_DATASET RECORDS:_
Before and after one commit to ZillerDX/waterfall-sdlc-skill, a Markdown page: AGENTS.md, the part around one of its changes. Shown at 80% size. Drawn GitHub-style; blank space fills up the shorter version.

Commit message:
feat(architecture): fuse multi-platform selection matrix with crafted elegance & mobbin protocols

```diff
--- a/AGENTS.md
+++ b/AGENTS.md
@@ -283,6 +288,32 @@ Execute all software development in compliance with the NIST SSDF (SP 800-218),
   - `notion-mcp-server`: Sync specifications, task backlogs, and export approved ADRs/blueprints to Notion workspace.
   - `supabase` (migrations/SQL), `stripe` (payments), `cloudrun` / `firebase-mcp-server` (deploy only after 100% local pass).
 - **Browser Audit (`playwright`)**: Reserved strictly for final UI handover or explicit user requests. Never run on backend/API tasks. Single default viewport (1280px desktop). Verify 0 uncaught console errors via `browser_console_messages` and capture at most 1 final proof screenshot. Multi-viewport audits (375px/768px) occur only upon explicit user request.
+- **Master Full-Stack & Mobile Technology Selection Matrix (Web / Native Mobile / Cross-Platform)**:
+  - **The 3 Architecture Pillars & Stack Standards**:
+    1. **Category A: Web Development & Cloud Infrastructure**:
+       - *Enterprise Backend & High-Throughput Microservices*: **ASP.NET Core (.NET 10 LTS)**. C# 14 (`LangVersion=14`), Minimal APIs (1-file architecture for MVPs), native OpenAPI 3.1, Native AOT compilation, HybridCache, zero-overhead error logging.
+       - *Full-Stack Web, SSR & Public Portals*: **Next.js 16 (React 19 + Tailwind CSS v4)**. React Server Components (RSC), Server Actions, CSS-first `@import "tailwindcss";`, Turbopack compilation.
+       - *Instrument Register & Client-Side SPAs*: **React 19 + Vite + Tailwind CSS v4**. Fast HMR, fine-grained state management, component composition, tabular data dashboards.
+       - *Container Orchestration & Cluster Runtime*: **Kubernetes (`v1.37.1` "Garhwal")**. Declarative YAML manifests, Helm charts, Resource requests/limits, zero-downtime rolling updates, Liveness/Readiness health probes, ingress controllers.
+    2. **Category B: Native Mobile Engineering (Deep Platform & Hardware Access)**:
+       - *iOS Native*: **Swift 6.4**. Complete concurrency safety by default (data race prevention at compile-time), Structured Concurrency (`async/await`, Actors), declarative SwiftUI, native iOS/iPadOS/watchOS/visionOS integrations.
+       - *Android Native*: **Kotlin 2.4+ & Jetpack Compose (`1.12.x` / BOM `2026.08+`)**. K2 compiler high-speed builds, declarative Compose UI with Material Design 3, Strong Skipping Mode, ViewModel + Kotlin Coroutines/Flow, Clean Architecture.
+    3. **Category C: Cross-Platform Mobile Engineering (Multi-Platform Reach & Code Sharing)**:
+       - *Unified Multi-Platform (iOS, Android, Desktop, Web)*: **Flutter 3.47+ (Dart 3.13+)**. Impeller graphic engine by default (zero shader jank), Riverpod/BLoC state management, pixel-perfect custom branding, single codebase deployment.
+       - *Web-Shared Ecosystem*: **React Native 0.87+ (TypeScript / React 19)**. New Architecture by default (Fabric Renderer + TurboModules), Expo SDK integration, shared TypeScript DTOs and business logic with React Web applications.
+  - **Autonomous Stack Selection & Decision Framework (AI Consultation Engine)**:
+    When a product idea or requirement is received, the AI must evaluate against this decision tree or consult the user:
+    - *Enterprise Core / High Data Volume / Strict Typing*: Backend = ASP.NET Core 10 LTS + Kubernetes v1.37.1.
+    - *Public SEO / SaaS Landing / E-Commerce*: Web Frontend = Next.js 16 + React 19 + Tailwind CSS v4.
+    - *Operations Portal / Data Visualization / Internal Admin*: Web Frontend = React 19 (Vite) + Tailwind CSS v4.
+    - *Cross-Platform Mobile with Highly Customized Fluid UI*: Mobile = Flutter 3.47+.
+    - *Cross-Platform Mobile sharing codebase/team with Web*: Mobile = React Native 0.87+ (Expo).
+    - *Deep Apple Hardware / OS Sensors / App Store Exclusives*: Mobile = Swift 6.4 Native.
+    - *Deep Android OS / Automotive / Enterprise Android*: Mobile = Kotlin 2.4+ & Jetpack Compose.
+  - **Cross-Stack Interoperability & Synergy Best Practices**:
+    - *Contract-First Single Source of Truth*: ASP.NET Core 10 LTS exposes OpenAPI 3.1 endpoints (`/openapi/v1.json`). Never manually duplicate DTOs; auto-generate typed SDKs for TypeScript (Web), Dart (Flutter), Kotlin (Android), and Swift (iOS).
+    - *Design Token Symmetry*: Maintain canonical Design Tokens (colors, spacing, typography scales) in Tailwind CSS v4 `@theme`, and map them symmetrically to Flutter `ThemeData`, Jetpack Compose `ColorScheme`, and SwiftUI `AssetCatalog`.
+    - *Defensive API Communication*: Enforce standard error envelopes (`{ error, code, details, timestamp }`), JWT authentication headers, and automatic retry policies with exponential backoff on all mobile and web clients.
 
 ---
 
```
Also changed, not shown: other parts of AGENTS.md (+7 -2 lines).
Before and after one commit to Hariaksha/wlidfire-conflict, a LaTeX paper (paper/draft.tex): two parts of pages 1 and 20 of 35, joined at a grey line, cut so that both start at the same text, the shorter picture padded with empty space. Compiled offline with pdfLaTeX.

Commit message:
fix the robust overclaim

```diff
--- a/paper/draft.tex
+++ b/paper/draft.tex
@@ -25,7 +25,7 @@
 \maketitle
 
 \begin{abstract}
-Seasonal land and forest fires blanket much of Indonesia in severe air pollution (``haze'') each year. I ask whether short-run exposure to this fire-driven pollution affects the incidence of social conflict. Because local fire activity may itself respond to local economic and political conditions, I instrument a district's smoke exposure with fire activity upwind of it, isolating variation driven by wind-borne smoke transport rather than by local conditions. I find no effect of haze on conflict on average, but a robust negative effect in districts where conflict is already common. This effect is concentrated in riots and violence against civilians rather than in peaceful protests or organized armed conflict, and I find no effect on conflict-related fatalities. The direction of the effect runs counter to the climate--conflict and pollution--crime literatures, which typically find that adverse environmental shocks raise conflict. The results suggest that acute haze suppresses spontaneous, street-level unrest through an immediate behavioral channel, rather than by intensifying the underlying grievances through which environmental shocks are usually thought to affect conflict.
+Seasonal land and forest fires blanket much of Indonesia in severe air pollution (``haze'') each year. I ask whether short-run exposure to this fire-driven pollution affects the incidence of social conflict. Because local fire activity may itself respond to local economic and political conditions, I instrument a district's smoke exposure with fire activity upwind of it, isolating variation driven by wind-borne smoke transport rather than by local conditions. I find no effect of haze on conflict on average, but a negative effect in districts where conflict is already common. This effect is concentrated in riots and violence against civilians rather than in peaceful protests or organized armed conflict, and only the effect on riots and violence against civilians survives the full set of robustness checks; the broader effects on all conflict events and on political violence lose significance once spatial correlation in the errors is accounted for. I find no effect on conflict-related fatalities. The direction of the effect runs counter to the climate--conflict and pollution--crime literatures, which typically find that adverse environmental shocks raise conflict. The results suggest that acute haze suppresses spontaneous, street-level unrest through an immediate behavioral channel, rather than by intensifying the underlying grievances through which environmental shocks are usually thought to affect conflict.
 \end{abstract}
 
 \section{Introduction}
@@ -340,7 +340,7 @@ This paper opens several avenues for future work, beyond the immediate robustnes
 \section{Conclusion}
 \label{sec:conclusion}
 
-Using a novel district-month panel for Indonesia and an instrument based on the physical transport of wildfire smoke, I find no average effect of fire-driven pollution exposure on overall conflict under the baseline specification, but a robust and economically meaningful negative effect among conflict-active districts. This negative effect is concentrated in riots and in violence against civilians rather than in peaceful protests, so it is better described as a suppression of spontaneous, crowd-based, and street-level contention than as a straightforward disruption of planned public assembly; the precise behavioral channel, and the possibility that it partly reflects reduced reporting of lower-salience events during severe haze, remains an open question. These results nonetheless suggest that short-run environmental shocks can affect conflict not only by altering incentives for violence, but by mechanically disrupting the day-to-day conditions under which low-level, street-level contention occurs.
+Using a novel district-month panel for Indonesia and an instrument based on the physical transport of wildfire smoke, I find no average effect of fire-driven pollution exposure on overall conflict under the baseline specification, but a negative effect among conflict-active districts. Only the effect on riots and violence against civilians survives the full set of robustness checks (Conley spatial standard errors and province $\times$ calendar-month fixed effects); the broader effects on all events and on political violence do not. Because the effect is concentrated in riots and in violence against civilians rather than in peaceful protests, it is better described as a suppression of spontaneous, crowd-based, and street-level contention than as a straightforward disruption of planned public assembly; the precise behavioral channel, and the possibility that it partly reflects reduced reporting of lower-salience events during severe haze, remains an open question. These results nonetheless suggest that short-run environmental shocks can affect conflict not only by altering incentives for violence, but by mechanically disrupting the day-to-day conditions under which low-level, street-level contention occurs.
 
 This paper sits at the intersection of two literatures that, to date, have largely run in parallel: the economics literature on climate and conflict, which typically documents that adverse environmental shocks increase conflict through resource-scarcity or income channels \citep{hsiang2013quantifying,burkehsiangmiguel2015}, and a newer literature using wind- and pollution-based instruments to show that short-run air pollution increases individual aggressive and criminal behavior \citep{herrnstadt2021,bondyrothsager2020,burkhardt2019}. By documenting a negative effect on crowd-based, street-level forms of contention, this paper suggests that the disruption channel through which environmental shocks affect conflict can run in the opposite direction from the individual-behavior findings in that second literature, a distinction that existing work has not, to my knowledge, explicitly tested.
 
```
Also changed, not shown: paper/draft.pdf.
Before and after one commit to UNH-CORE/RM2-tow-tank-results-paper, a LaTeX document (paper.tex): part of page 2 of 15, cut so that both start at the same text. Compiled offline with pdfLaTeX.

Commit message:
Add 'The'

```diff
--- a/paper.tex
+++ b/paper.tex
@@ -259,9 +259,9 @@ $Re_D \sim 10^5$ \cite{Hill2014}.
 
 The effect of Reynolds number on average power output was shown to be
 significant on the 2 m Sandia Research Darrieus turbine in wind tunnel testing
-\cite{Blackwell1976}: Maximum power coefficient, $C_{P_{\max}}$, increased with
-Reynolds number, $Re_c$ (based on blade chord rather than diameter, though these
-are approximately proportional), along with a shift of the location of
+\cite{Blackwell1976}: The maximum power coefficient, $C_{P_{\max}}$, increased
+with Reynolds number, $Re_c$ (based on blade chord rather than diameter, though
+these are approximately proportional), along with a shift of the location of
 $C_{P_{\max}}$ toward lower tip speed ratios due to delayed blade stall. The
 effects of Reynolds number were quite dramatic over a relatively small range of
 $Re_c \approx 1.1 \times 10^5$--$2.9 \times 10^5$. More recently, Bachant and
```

_TASK GOAL:_
Every line above that holds "Category" should be copied out.

_RESULT OF THE TASK:_
+    1. **Category A: Web Development & Cloud Infrastructure**:
+    2. **Category B: Native Mobile Engineering (Deep Platform & Hardware Access)**:
+    3. **Category C: Cross-Platform Mobile Engineering (Multi-Platform Reach & Code Sharing)**:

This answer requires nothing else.